• **WHAT THIS TASK INVOLVES**: The answer must be a single number: how many lines in the records below contain the word "Routes".

• **DATA EXCERPTS**:
::::
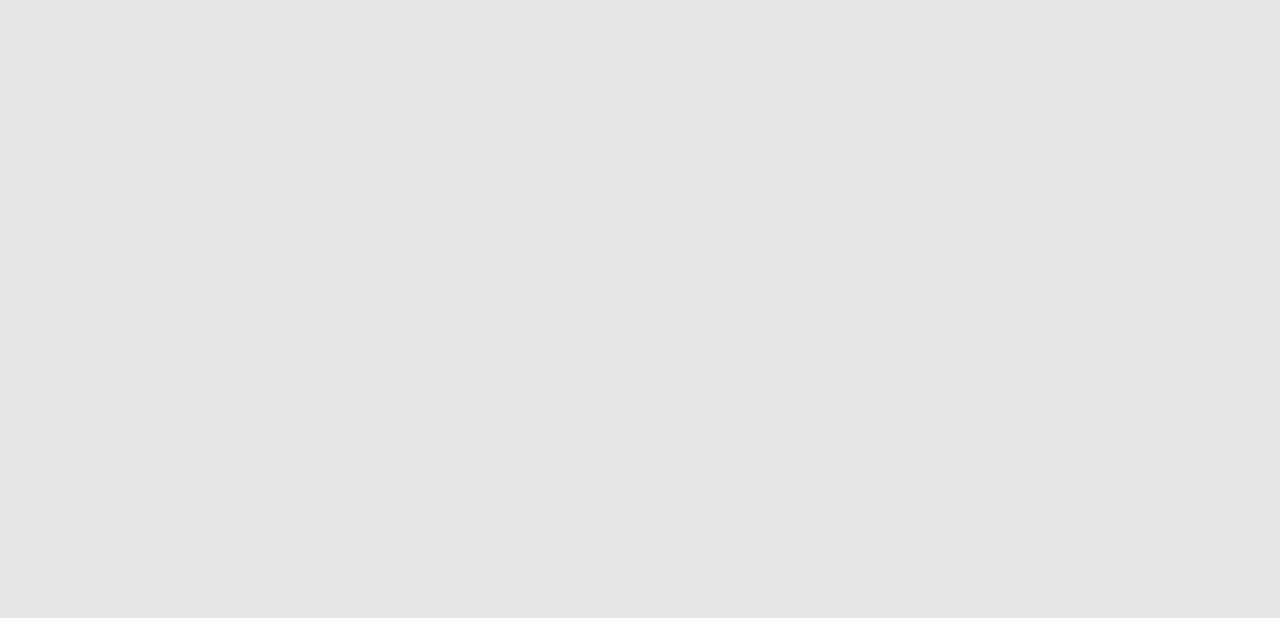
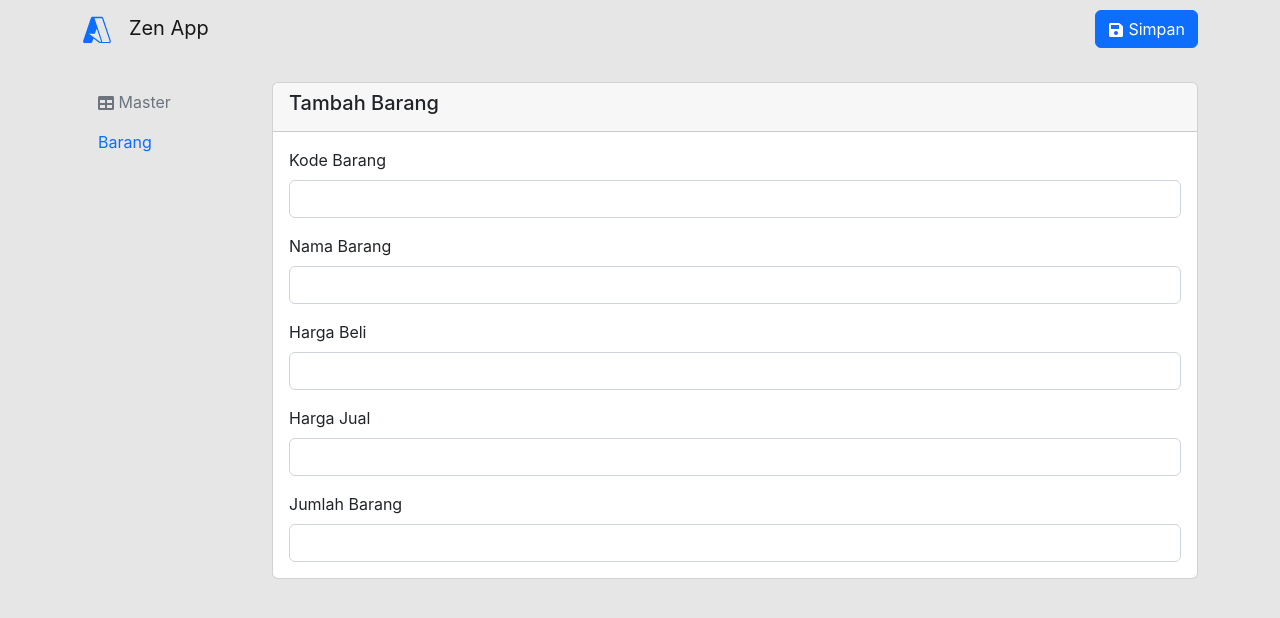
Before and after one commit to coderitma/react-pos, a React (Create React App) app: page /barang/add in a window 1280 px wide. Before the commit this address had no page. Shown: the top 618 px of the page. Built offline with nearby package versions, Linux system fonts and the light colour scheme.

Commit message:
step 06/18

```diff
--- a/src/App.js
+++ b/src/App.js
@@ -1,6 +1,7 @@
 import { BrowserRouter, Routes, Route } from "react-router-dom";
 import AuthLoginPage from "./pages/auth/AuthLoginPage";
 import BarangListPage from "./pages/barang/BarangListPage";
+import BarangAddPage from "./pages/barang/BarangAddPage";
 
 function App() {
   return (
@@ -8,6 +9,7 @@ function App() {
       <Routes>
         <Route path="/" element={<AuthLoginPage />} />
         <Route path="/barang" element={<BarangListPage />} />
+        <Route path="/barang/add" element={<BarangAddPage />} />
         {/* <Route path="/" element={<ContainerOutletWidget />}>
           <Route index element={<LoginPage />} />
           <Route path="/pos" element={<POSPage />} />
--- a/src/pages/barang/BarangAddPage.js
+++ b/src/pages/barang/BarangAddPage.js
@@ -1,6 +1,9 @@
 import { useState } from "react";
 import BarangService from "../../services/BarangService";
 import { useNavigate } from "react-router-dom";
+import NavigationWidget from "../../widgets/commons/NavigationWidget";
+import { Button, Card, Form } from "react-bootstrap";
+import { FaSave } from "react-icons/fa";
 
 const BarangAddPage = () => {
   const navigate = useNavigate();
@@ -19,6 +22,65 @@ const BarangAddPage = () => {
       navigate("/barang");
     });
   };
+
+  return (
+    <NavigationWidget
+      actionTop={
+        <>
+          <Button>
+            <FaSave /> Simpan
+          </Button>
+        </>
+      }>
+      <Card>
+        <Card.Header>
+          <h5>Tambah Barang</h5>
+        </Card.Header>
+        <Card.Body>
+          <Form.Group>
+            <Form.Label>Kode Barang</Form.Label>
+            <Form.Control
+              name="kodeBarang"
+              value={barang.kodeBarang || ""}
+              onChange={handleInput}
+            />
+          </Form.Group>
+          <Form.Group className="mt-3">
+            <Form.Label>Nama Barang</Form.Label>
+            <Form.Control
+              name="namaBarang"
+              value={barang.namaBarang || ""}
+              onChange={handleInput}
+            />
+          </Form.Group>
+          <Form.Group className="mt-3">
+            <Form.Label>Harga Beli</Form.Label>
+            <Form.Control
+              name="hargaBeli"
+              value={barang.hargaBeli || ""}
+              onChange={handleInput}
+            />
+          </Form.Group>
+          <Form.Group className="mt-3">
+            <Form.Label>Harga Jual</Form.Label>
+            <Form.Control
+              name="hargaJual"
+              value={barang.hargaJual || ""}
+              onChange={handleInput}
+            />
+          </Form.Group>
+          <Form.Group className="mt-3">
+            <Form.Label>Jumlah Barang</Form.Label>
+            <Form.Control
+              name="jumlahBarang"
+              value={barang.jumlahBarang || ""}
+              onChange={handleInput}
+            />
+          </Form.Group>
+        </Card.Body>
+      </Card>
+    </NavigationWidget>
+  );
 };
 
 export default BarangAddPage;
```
::::
• **TASK RESPONSE**: 2